Records for the task »
= Beginning of Section =

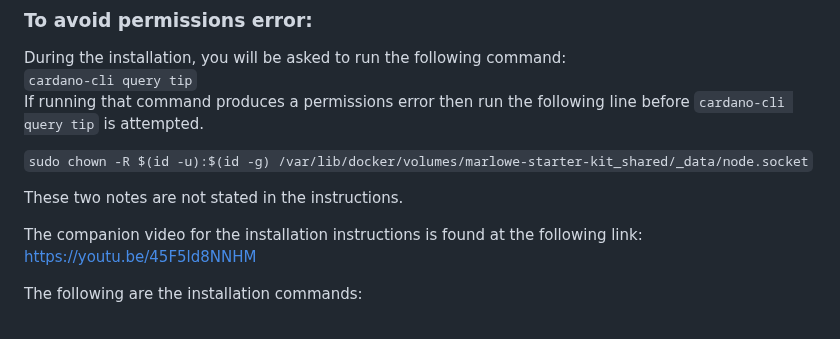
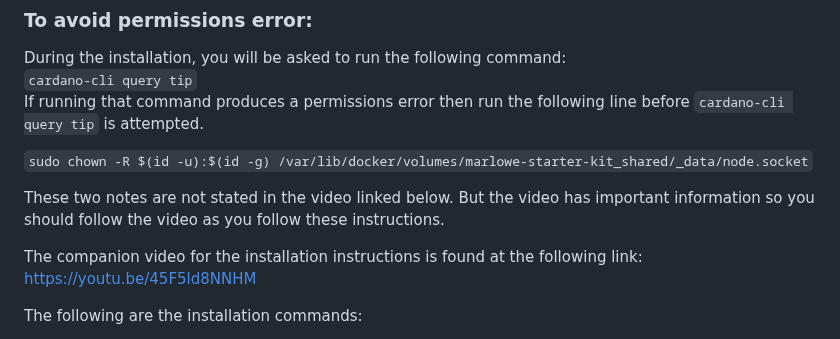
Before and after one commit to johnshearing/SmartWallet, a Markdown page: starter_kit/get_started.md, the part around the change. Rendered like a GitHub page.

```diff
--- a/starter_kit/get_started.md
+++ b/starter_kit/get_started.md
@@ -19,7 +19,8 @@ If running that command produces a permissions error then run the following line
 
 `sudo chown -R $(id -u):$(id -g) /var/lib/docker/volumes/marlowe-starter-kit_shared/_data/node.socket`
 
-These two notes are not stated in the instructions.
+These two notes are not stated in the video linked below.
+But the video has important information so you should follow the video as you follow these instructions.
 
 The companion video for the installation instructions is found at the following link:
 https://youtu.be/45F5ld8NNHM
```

= End of Section =

Repeat the listing verbatim. Skip the pictures.

Answer to this task »
Before and after one commit to johnshearing/SmartWallet, a Markdown page: starter_kit/get_started.md, the part around the change. Rendered like a GitHub page.

```diff
--- a/starter_kit/get_started.md
+++ b/starter_kit/get_started.md
@@ -19,7 +19,8 @@ If running that command produces a permissions error then run the following line
 
 `sudo chown -R $(id -u):$(id -g) /var/lib/docker/volumes/marlowe-starter-kit_shared/_data/node.socket`
 
-These two notes are not stated in the instructions.
+These two notes are not stated in the video linked below.
+But the video has important information so you should follow the video as you follow these instructions.
 
 The companion video for the installation instructions is found at the following link:
 https://youtu.be/45F5ld8NNHM
```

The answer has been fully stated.